INPUT FOR THIS TASK Start Marker

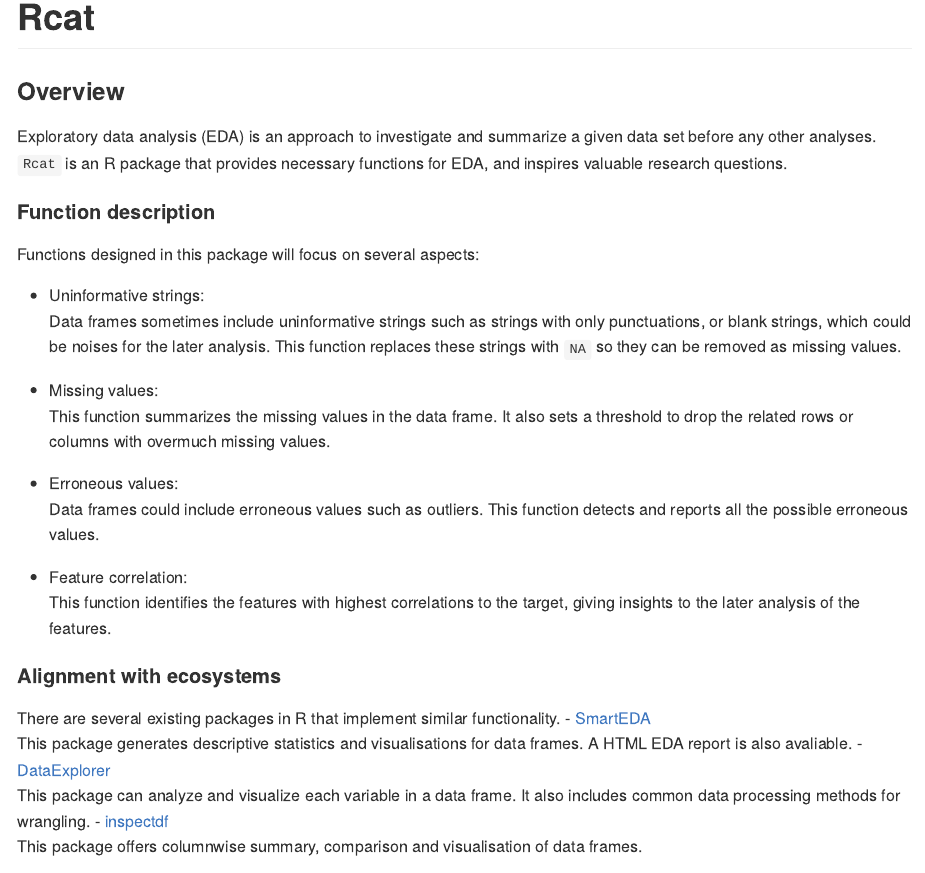
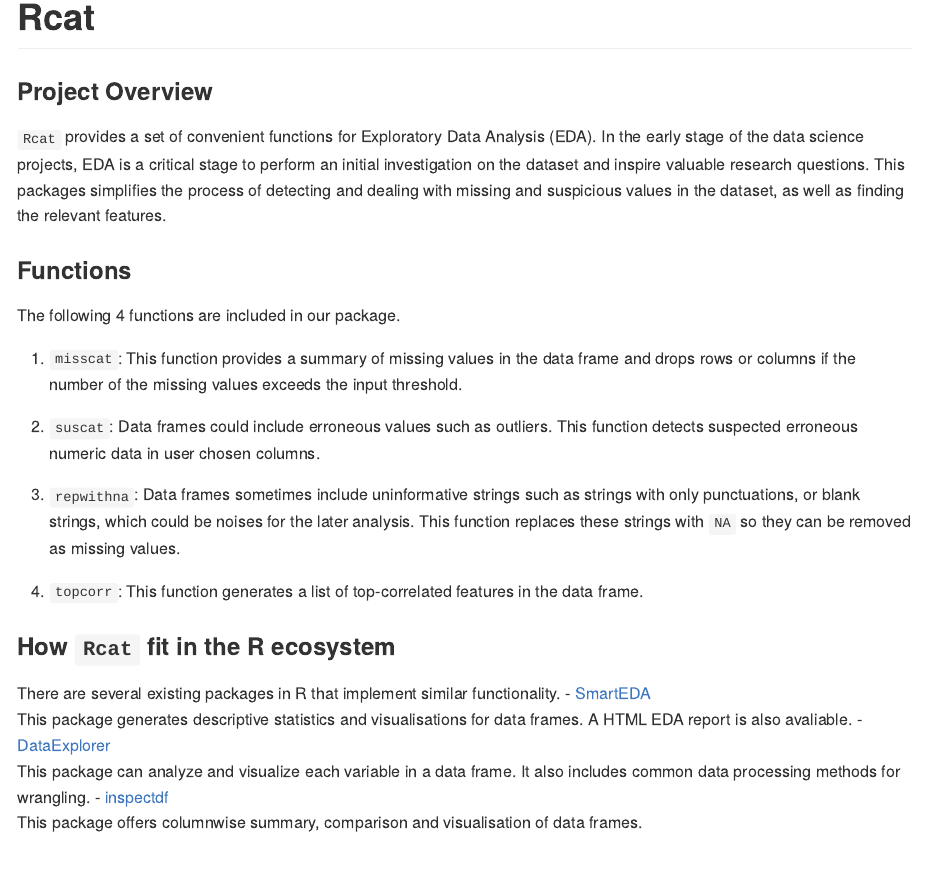
Before and after one commit to UBC-MDS/Rcat, an R Markdown document (README.Rmd): the page in a window 1100 px wide, from its top. The pictures show the output file README.md that the author committed with the source, drawn offline in the style of GitHub.

Commit message:
edit Summary and function parts of readme

```diff
--- a/README.Rmd
+++ b/README.Rmd
@@ -18,25 +18,21 @@ knitr::opts_chunk$set(
 <!-- badges: start -->
 <!-- badges: end -->
 
-### Overview
-Exploratory data analysis (EDA) is an approach to investigate and summarize a given data set before any other analyses. `Rcat` is an R package that provides necessary functions for EDA, and inspires valuable research questions.
+### Project Overview
+`Rcat` provides a set of convenient functions for Exploratory Data Analysis (EDA). In the early stage of the data science projects, EDA is a critical stage to perform an initial investigation on the dataset and inspire valuable research questions. This packages simplifies the process of detecting and dealing with missing and suspicious values in the dataset, as well as finding the relevant features.
 
-#### Function description
-Functions designed in this package will focus on several aspects:
+### Functions
+The following 4 functions are included in our package.
 
-- Uninformative strings:
-Data frames sometimes include uninformative strings such as strings with only punctuations, or blank strings, which could be noises for the later analysis. This function replaces these strings with `NA` so they can be removed as missing values.
+1. `misscat`: This function provides a summary of missing values in the data frame and drops rows or columns if the number of the missing values exceeds the input threshold.
 
-- Missing values:
-This function summarizes the missing values in the data frame. It also sets a threshold to drop the related rows or columns with overmuch missing values.
+2. `suscat`: Data frames could include erroneous values such as outliers. This function detects suspected erroneous numeric data in user chosen columns.
 
-- Erroneous values:
-Data frames could include erroneous values such as outliers. This function detects and reports all the possible erroneous values.
+3. `repwithna`: Data frames sometimes include uninformative strings such as strings with only punctuations, or blank strings, which could be noises for the later analysis. This function replaces these strings with `NA` so they can be removed as missing values.
 
-- Feature correlation:
-This function identifies the features with highest correlations to the target, giving insights to the later analysis of the features.
+4. `topcorr`: This function generates a list of top-correlated features in the data frame.
 
-#### Alignment with ecosystems
+### How `Rcat` fit in the R ecosystem
 There are several existing packages in R that implement similar functionality.
 - [SmartEDA](https://cran.r-project.org/web/packages/SmartEDA/index.html)
 This package generates descriptive statistics and visualisations for data frames. A HTML EDA report is also avaliable.
```
Also changed, not shown: README.md.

INPUT FOR THIS TASK End Marker

WHAT THIS TASK INVOLVES:
A precise repetition of every entry, free of pictures, is the expected answer.

EXERCISE OUTPUT:
Before and after one commit to UBC-MDS/Rcat, an R Markdown document (README.Rmd): the page in a window 1100 px wide, from its top. The pictures show the output file README.md that the author committed with the source, drawn offline in the style of GitHub.

Commit message:
edit Summary and function parts of readme

```diff
--- a/README.Rmd
+++ b/README.Rmd
@@ -18,25 +18,21 @@ knitr::opts_chunk$set(
 <!-- badges: start -->
 <!-- badges: end -->
 
-### Overview
-Exploratory data analysis (EDA) is an approach to investigate and summarize a given data set before any other analyses. `Rcat` is an R package that provides necessary functions for EDA, and inspires valuable research questions.
+### Project Overview
+`Rcat` provides a set of convenient functions for Exploratory Data Analysis (EDA). In the early stage of the data science projects, EDA is a critical stage to perform an initial investigation on the dataset and inspire valuable research questions. This packages simplifies the process of detecting and dealing with missing and suspicious values in the dataset, as well as finding the relevant features.
 
-#### Function description
-Functions designed in this package will focus on several aspects:
+### Functions
+The following 4 functions are included in our package.
 
-- Uninformative strings:
-Data frames sometimes include uninformative strings such as strings with only punctuations, or blank strings, which could be noises for the later analysis. This function replaces these strings with `NA` so they can be removed as missing values.
+1. `misscat`: This function provides a summary of missing values in the data frame and drops rows or columns if the number of the missing values exceeds the input threshold.
 
-- Missing values:
-This function summarizes the missing values in the data frame. It also sets a threshold to drop the related rows or columns with overmuch missing values.
+2. `suscat`: Data frames could include erroneous values such as outliers. This function detects suspected erroneous numeric data in user chosen columns.
 
-- Erroneous values:
-Data frames could include erroneous values such as outliers. This function detects and reports all the possible erroneous values.
+3. `repwithna`: Data frames sometimes include uninformative strings such as strings with only punctuations, or blank strings, which could be noises for the later analysis. This function replaces these strings with `NA` so they can be removed as missing values.
 
-- Feature correlation:
-This function identifies the features with highest correlations to the target, giving insights to the later analysis of the features.
+4. `topcorr`: This function generates a list of top-correlated features in the data frame.
 
-#### Alignment with ecosystems
+### How `Rcat` fit in the R ecosystem
 There are several existing packages in R that implement similar functionality.
 - [SmartEDA](https://cran.r-project.org/web/packages/SmartEDA/index.html)
 This package generates descriptive statistics and visualisations for data frames. A HTML EDA report is also avaliable.
```
Also changed, not shown: README.md.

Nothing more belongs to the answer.